Exercise brief
Repeat, exactly and completely, the entries shown underneath.

Task data
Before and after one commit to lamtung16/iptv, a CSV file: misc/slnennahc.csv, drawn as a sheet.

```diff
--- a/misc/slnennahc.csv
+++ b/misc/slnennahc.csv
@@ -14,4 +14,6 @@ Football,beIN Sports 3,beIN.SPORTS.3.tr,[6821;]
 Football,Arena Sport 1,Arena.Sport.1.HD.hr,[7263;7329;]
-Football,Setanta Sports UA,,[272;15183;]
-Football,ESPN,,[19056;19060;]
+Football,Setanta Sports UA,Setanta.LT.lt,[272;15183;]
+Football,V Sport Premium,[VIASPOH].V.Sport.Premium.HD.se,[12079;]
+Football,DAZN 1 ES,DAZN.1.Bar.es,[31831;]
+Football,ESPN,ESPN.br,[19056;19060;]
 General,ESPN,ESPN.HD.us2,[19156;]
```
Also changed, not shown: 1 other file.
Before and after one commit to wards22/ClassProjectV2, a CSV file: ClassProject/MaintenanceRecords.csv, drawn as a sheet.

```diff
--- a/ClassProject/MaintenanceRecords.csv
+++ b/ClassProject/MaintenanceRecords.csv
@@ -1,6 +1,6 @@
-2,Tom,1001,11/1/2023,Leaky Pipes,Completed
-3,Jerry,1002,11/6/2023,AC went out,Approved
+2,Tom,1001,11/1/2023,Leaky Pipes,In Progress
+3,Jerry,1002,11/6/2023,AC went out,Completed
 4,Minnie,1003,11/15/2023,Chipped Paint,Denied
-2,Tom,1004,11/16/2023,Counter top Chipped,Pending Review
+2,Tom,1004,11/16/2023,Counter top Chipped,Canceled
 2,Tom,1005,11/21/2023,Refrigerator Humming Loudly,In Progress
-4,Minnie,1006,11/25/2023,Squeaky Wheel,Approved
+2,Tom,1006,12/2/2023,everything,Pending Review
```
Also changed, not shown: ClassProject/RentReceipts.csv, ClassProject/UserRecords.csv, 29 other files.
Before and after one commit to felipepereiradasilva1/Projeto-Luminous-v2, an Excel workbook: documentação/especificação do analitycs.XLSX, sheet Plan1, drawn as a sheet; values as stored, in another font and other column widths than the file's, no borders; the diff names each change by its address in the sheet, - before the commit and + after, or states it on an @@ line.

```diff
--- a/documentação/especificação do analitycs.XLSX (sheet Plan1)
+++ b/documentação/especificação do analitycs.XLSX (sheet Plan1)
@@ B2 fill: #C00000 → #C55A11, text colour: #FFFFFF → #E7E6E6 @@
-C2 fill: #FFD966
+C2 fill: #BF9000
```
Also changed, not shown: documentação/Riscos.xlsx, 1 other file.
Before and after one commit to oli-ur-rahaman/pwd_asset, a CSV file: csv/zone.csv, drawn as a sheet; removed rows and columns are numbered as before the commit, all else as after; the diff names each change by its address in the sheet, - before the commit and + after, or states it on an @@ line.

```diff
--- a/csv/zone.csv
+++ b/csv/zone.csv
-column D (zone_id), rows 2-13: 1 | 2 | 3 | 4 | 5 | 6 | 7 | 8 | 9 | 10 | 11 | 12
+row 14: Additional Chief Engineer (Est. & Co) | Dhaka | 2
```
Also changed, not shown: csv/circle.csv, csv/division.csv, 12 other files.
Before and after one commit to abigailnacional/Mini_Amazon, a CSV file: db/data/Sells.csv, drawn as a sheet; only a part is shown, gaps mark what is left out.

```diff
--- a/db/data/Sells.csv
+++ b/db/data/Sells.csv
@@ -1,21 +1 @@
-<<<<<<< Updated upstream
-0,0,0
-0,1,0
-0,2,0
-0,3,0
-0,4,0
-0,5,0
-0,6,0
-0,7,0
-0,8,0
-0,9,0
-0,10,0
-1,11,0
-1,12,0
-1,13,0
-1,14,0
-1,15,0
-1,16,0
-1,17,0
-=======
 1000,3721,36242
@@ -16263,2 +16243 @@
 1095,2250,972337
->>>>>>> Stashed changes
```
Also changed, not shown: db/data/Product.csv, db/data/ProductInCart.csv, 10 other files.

Exercise answer
Before and after one commit to lamtung16/iptv, a CSV file: misc/slnennahc.csv, drawn as a sheet.

```diff
--- a/misc/slnennahc.csv
+++ b/misc/slnennahc.csv
@@ -14,4 +14,6 @@ Football,beIN Sports 3,beIN.SPORTS.3.tr,[6821;]
 Football,Arena Sport 1,Arena.Sport.1.HD.hr,[7263;7329;]
-Football,Setanta Sports UA,,[272;15183;]
-Football,ESPN,,[19056;19060;]
+Football,Setanta Sports UA,Setanta.LT.lt,[272;15183;]
+Football,V Sport Premium,[VIASPOH].V.Sport.Premium.HD.se,[12079;]
+Football,DAZN 1 ES,DAZN.1.Bar.es,[31831;]
+Football,ESPN,ESPN.br,[19056;19060;]
 General,ESPN,ESPN.HD.us2,[19156;]
```
Also changed, not shown: 1 other file.
Before and after one commit to wards22/ClassProjectV2, a CSV file: ClassProject/MaintenanceRecords.csv, drawn as a sheet.

```diff
--- a/ClassProject/MaintenanceRecords.csv
+++ b/ClassProject/MaintenanceRecords.csv
@@ -1,6 +1,6 @@
-2,Tom,1001,11/1/2023,Leaky Pipes,Completed
-3,Jerry,1002,11/6/2023,AC went out,Approved
+2,Tom,1001,11/1/2023,Leaky Pipes,In Progress
+3,Jerry,1002,11/6/2023,AC went out,Completed
 4,Minnie,1003,11/15/2023,Chipped Paint,Denied
-2,Tom,1004,11/16/2023,Counter top Chipped,Pending Review
+2,Tom,1004,11/16/2023,Counter top Chipped,Canceled
 2,Tom,1005,11/21/2023,Refrigerator Humming Loudly,In Progress
-4,Minnie,1006,11/25/2023,Squeaky Wheel,Approved
+2,Tom,1006,12/2/2023,everything,Pending Review
```
Also changed, not shown: ClassProject/RentReceipts.csv, ClassProject/UserRecords.csv, 29 other files.
Before and after one commit to felipepereiradasilva1/Projeto-Luminous-v2, an Excel workbook: documentação/especificação do analitycs.XLSX, sheet Plan1, drawn as a sheet; values as stored, in another font and other column widths than the file's, no borders; the diff names each change by its address in the sheet, - before the commit and + after, or states it on an @@ line.

```diff
--- a/documentação/especificação do analitycs.XLSX (sheet Plan1)
+++ b/documentação/especificação do analitycs.XLSX (sheet Plan1)
@@ B2 fill: #C00000 → #C55A11, text colour: #FFFFFF → #E7E6E6 @@
-C2 fill: #FFD966
+C2 fill: #BF9000
```
Also changed, not shown: documentação/Riscos.xlsx, 1 other file.
Before and after one commit to oli-ur-rahaman/pwd_asset, a CSV file: csv/zone.csv, drawn as a sheet; removed rows and columns are numbered as before the commit, all else as after; the diff names each change by its address in the sheet, - before the commit and + after, or states it on an @@ line.

```diff
--- a/csv/zone.csv
+++ b/csv/zone.csv
-column D (zone_id), rows 2-13: 1 | 2 | 3 | 4 | 5 | 6 | 7 | 8 | 9 | 10 | 11 | 12
+row 14: Additional Chief Engineer (Est. & Co) | Dhaka | 2
```
Also changed, not shown: csv/circle.csv, csv/division.csv, 12 other files.
Before and after one commit to abigailnacional/Mini_Amazon, a CSV file: db/data/Sells.csv, drawn as a sheet; only a part is shown, gaps mark what is left out.

```diff
--- a/db/data/Sells.csv
+++ b/db/data/Sells.csv
@@ -1,21 +1 @@
-<<<<<<< Updated upstream
-0,0,0
-0,1,0
-0,2,0
-0,3,0
-0,4,0
-0,5,0
-0,6,0
-0,7,0
-0,8,0
-0,9,0
-0,10,0
-1,11,0
-1,12,0
-1,13,0
-1,14,0
-1,15,0
-1,16,0
-1,17,0
-=======
 1000,3721,36242
@@ -16263,2 +16243 @@
 1095,2250,972337
->>>>>>> Stashed changes
```
Also changed, not shown: db/data/Product.csv, db/data/ProductInCart.csv, 10 other files.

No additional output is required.